At one point in my conversation with Pham Xuan Nguyen, he alluded to a fire burning inside the writer. “Some Vietnamese writers try to remove the burn or cover that fire, so that it would not burn out. The Sorrow of Waris part of that fire,” he said. Ninh, he believed, “offered an answer to the Vietnam war. And to this day, he believes that he hasn’t provided the full answer.”
Today, over forty years since the fall of Saigon, Vietnam seems to have moved on. Over sixty percent of Vietnam’s population is under the age of thirty-five and too young to recall the sacrifice of their parents’ generation that fought the war. Vietnam’s first post-war generation is coming of age in a market economy, with their ambitions fixated on the pursuit of a prosperous future. Flush with youth and hope, the war, to them, is part of the distant past.

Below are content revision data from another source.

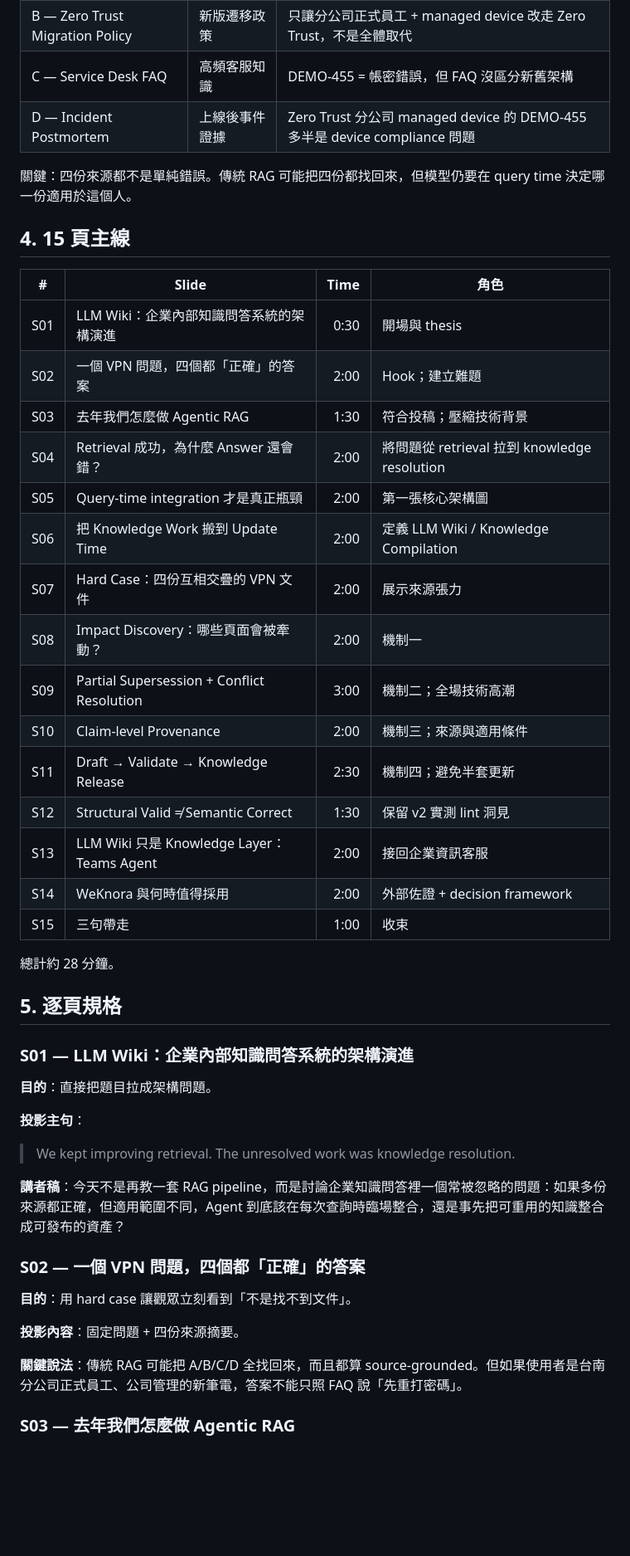
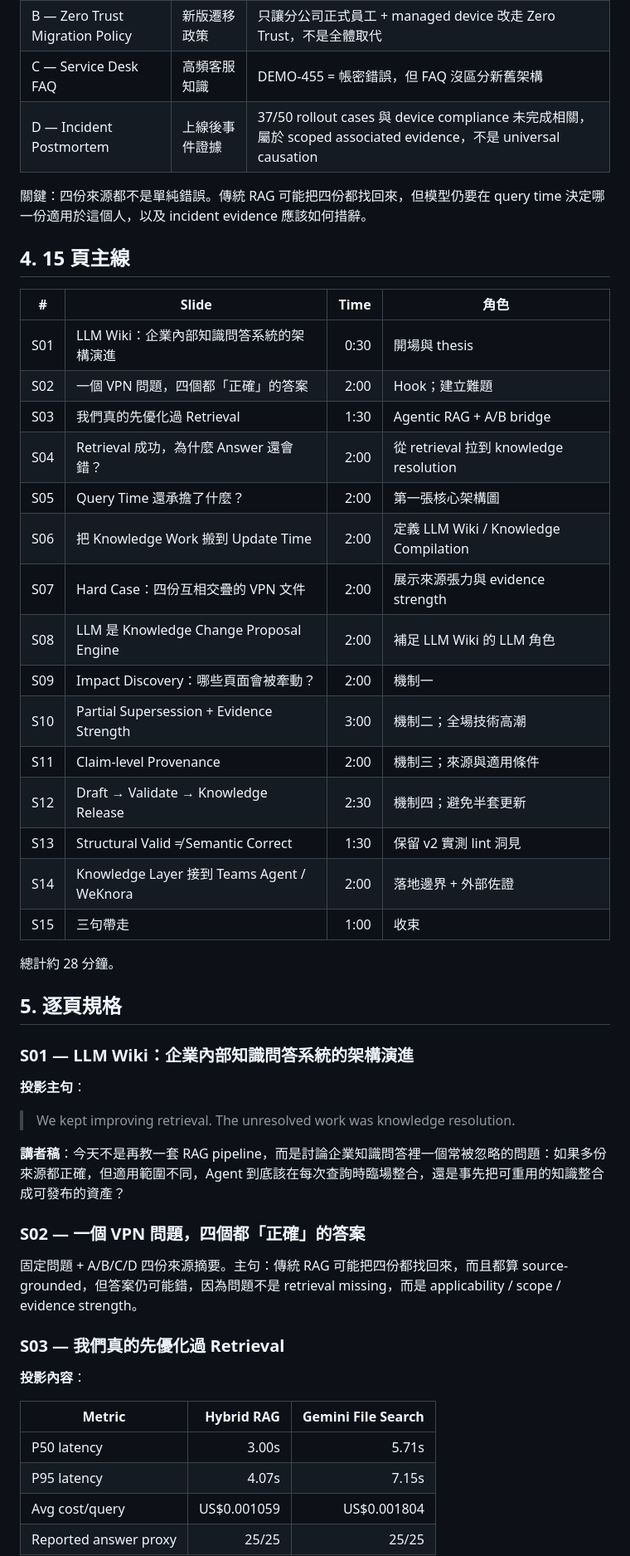
Before and after one commit to poirotw66/llm-wiki-architecture-talk, a Markdown page: PRESENTATION_SPEC.md, the part around one of its changes. Shown at 83% size. Drawn GitHub-style; blank space fills up the shorter version.

```diff
--- a/PRESENTATION_SPEC.md
+++ b/PRESENTATION_SPEC.md
@@ -57,9 +51,9 @@ v3 改用 `evidence/knowledge-resolution-demo/`：四份合成企業 IT 文件
 | A — Legacy VPN Guide | 舊版正式操作手冊 | DEMO-455 優先檢查帳密，對 Legacy VPN 仍有效 |
 | B — Zero Trust Migration Policy | 新版遷移政策 | 只讓分公司正式員工 + managed device 改走 Zero Trust，不是全體取代 |
 | C — Service Desk FAQ | 高頻客服知識 | DEMO-455 = 帳密錯誤，但 FAQ 沒區分新舊架構 |
-| D — Incident Postmortem | 上線後事件證據 | Zero Trust 分公司 managed device 的 DEMO-455 多半是 device compliance 問題 |
+| D — Incident Postmortem | 上線後事件證據 | 37/50 rollout cases 與 device compliance 未完成相關，屬於 scoped associated evidence，不是 universal causation |
 
-關鍵：四份來源都不是單純錯誤。傳統 RAG 可能把四份都找回來，但模型仍要在 query time 決定哪一份適用於這個人。
+關鍵：四份來源都不是單純錯誤。傳統 RAG 可能把四份都找回來，但模型仍要在 query time 決定哪一份適用於這個人，以及 incident evidence 應該如何措辭。
 
 ## 4. 15 頁主線
 
@@ -67,18 +61,18 @@ v3 改用 `evidence/knowledge-resolution-demo/`：四份合成企業 IT 文件
 |---|---|---:|---|
 | S01 | LLM Wiki：企業內部知識問答系統的架構演進 | 0:30 | 開場與 thesis |
 | S02 | 一個 VPN 問題，四個都「正確」的答案 | 2:00 | Hook；建立難題 |
-| S03 | 去年我們怎麼做 Agentic RAG | 1:30 | 符合投稿；壓縮技術背景 |
-| S04 | Retrieval 成功，為什麼 Answer 還會錯？ | 2:00 | 將問題從 retrieval 拉到 knowledge resolution |
-| S05 | Query-time integration 才是真正瓶頸 | 2:00 | 第一張核心架構圖 |
+| S03 | 我們真的先優化過 Retrieval | 1:30 | Agentic RAG + A/B bridge |
+| S04 | Retrieval 成功，為什麼 Answer 還會錯？ | 2:00 | 從 retrieval 拉到 knowledge resolution |
+| S05 | Query Time 還承擔了什麼？ | 2:00 | 第一張核心架構圖 |
 | S06 | 把 Knowledge Work 搬到 Update Time | 2:00 | 定義 LLM Wiki / Knowledge Compilation |
-| S07 | Hard Case：四份互相交疊的 VPN 文件 | 2:00 | 展示來源張力 |
-| S08 | Impact Discovery：哪些頁面會被牽動？ | 2:00 | 機制一 |
-| S09 | Partial Supersession + Conflict Resolution | 3:00 | 機制二；全場技術高潮 |
-| S10 | Claim-level Provenance | 2:00 | 機制三；來源與適用條件 |
-| S11 | Draft → Validate → Knowledge Release | 2:30 | 機制四；避免半套更新 |
-| S12 | Structural Valid ≠ Semantic Correct | 1:30 | 保留 v2 實測 lint 洞見 |
-| S13 | LLM Wiki 只是 Knowledge Layer：Teams Agent | 2:00 | 接回企業資訊客服 |
-| S14 | WeKnora 與何時值得採用 | 2:00 | 外部佐證 + decision framework |
+| S07 | Hard Case：四份互相交疊的 VPN 文件 | 2:00 | 展示來源張力與 evidence strength |
+| S08 | LLM 是 Knowledge Change Proposal Engine | 2:00 | 補足 LLM Wiki 的 LLM 角色 |
+| S09 | Impact Discovery：哪些頁面會被牽動？ | 2:00 | 機制一 |
+| S10 | Partial Supersession + Evidence Strength | 3:00 | 機制二；全場技術高潮 |
+| S11 | Claim-level Provenance | 2:00 | 機制三；來源與適用條件 |
+| S12 | Draft → Validate → Knowledge Release | 2:30 | 機制四；避免半套更新 |
+| S13 | Structural Valid ≠ Semantic Correct | 1:30 | 保留 v2 實測 lint 洞見 |
+| S14 | Knowledge Layer 接到 Teams Agent / WeKnora | 2:00 | 落地邊界 + 外部佐證 |
 | S15 | 三句帶走 | 1:00 | 收束 |
 
 總計約 28 分鐘。
@@ -86,8 +80,6 @@ v3 改用 `evidence/knowledge-resolution-demo/`：四份合成企業 IT 文件
 ## 5. 逐頁規格
 
 ### S01 — LLM Wiki：企業內部知識問答系統的架構演進
-
-**目的**：直接把題目拉成架構問題。
 
 **投影主句**：
 
@@ -97,11 +89,16 @@ v3 改用 `evidence/knowledge-resolution-demo/`：四份合成企業 IT 文件
 
 ### S02 — 一個 VPN 問題，四個都「正確」的答案
 
-**目的**：用 hard case 讓觀眾立刻看到「不是找不到文件」。
+固定問題 + A/B/C/D 四份來源摘要。主句：傳統 RAG 可能把四份都找回來，而且都算 source-grounded，但答案仍可能錯，因為問題不是 retrieval missing，而是 applicability / scope / evidence strength。
 
-**投影內容**：固定問題 + 四份來源摘要。
+### S03 — 我們真的先優化過 Retrieval
 
-**關鍵說法**：傳統 RAG 可能把 A/B/C/D 全找回來，而且都算 source-grounded。但如果使用者是台南分公司正式員工、公司管理的新筆電，答案不能只照 FAQ 說「先重打密碼」。
+**投影內容**：
 
-### S03 — 去年我們怎麼做 Agentic RAG
+| Metric | Hybrid RAG | Gemini File Search |
+|---|---:|---:|
+| P50 latency | 3.00s | 5.71s |
+| P95 latency | 4.07s | 7.15s |
+| Avg cost/query | US$0.001059 | US$0.001804 |
+| Reported answer proxy | 25/25 | 25/25 |
 
```
Also changed, not shown: other parts of PRESENTATION_SPEC.md (+74 -103 lines).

“It’s war. It just happened. Like every other war,” a young university student, who whiles away his free time waiting tables at one of Hanoi’s popular cafes, told me. He gently placed a glass of mint julep on the table. “Some people talk about it. I don’t think about it much.” He came back after sometime. “How’s the drink? You like it? I made it!”
In 2014, in a survey conducted by the Pew Research Center—an American think tank—on emerging and developing economies, ninety-four percent of Vietnamese polled were optimistic about a better future for the next generation, and ninety-five percent were supportive of a free market economy. “War in our mind is a part of history. Many people sacrificed their life to protect our country. It brought pain, suffering and famine… but because of war Vietnam now has happiness, fulfilled life, and peace,” Le Xuan Huy, a young, bespectacled university student, told me. We were at Swing, a retro-style cafe in Hanoi, which transforms into a live music cabaret by night. On that night, it was already booked for what Huy described as a “mini show” by members of a university club called “Voluntary Arts Team” from the Academy of Journalism and Communication, a top college in Hanoi.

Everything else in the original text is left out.